My Case for Being a Philadelphia Playwright
My Case for Being a Philadelphia Playwright
I grew up in Philly. Okay, I’ve already lied. I’m a writer, and writers are liars. I grew up in Bala Cynwyd, which is only a few blocks from City Line Avenue. Which I would cross mainly by bike with my friends to go to Roy Rogers. So I grew up in Philly-ish.
But when I began writing plays I was living in New York City, so I was by no means a Philadelphia area playwright. I wasn’t an anything-area playwright. New York is not an area. It’s just New York. And if you are writing plays in New York City, your core community is most likely fellow unproduced playwrights. You wake up each day and remind yourself that you are in New York City (holy shit, I live in New York City!), you are writing plays (I can actually finish a play! And then another one! Me!) and that you don’t have an agent (Do I exist today? Is there a point to me? If I never wrote another play would anyone know or care?). There are good things about being a playwright in New York City. You can get absurdly good underemployed actors for your self-produced showcases. There is a staggering array of places to go have drinks and commiserate with fellow artists. But for me, I never got a great sense of community. I had some great individual experiences, but no long-slow build.
When I left I ended up where so many of us end up who have given up on their lofty dreams and come to grips with living in the real world: Jersey. So now I live and write plays in Princeton. For a while I thought this meant I was in playwright purgatory.
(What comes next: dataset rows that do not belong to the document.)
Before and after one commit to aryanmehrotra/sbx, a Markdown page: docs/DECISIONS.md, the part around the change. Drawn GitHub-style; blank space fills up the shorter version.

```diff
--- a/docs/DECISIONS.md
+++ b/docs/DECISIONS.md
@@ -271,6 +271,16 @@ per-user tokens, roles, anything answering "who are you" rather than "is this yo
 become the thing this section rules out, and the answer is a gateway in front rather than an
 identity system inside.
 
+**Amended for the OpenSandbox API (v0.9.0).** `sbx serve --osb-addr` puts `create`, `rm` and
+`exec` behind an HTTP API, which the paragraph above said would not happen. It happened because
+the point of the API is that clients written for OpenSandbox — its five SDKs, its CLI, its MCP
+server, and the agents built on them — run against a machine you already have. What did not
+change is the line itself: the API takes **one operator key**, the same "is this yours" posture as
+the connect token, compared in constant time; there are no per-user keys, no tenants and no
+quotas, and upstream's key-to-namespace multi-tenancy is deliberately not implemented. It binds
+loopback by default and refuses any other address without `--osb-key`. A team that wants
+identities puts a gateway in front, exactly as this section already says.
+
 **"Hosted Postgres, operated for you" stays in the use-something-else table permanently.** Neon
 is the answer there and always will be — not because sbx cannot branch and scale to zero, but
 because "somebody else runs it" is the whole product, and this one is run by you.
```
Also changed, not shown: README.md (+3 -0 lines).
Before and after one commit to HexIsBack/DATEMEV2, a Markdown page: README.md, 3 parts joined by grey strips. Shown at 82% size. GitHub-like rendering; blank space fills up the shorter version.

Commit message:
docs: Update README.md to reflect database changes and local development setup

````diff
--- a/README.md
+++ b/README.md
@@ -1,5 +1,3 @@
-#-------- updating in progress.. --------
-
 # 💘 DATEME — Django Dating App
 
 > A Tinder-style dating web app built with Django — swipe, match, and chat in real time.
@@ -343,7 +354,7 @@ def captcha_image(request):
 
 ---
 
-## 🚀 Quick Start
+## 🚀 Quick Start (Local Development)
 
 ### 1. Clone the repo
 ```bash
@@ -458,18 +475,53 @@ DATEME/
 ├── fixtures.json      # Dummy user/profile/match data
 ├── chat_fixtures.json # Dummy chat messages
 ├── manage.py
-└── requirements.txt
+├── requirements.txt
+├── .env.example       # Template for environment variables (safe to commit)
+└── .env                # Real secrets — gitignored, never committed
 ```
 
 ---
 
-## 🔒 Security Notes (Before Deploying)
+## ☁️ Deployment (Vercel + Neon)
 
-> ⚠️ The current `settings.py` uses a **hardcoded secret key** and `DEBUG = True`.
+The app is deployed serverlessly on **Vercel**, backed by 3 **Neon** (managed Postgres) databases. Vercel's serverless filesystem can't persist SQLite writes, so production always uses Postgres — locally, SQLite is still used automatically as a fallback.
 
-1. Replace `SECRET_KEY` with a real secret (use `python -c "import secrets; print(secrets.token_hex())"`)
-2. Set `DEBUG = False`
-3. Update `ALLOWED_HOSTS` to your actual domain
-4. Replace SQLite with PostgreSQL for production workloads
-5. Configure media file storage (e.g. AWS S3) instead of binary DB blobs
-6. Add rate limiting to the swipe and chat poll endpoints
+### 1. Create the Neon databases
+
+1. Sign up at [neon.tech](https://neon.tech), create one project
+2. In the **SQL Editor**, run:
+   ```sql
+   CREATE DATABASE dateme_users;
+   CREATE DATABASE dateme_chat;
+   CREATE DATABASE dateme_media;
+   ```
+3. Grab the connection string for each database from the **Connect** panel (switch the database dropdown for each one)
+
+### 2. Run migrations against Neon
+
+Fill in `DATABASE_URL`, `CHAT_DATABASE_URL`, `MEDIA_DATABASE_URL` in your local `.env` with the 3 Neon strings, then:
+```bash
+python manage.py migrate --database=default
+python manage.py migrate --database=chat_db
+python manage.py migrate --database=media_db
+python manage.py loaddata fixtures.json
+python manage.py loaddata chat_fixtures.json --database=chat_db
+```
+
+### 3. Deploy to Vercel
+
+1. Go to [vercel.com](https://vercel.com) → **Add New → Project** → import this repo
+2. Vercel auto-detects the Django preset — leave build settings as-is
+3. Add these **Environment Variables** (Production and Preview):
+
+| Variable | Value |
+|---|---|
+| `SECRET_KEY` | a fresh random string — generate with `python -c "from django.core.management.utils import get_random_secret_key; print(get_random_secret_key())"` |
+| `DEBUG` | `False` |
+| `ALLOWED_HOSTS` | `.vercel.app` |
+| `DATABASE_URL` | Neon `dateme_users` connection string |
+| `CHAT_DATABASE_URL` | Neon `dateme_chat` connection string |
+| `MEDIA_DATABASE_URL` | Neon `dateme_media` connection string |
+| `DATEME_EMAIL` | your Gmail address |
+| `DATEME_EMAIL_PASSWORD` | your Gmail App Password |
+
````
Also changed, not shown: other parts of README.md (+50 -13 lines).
We all want to write plays that matter, plays that rock peoples’ world, plays with “holy-shit-did-that-just-happen?” scenes. I just didn’t imagine such plays could be written in Central New Jersey. But I got over it and tried to write them anyway. Eventually I found a small, miraculous theatre in Trenton that produces new plays called Passage that has become a sort of artistic home.
But I also came to appreciate my proximity to Philly. Princeton hovers within the hour-ish range of Philadelphia and I began to realize that maybe if I hung out around enough I could call myself a Philadelphia-area playwright. And what’s interesting is how much I’m pleased to be able to (barely) refer to myself that way. I grew up watching theatre around Philadelphia (my father being a director in the city and theatre professor at Villanova), so I’ve always known there was great stuff happening here. But I think it took living in New York to really appreciate the strength of the Philadelphia theatre community.
I was lucky enough to be part of Playpenn in 2010, which is really a pretty major event in the regional theatre world. But when I arrived it was amazing to me how tight-knit people were: actors, directors, designers, writers and theatre professionals who really effing care about what they do. Just about everyone seems to know each other and, more often than not, really like each other. People want to see their fellow artists succeed. They post passionate FB posts about plays they are not involved with. I think this may be because people in the Philadelphia theatre community are here because they want to be here. They want to build a life in the theatre that can be maintained over time, that can grow and evolve.
I had another great experience as part of the National New Play Network’s showcase at Interact. And when Passage Theatre’s production of one of my plays won a Barrymore award (RIP) a couple years ago, I felt I earned some Philly-area playwright street cred.
So now comes Philly OMPF. Already it’s been a great chance to reconnect with some very smart, very cool people. To me, a one-minute play celebrates the insanity of a playwright’s effort to connect with an audience in live performance. We all have less time than we think we do. A one-minute play puts the stopwatch on and makes us realize how little time we really have to make the connection. I look forward to seeing what kind of mayhem we Philly-area playwrights can come up with in our 80 minutes. And I look forward to drinks after.
The First Philadelphia One-Minute Play Festival in Partnership with InterAct Theatre Company runs July 29-31st. Proceeds to benefit the Philadelphia New Play Initiave-a program dedicated to supporting and uplifting the voices of local Philadelphia Playwrights. Tickets are $20 and available here.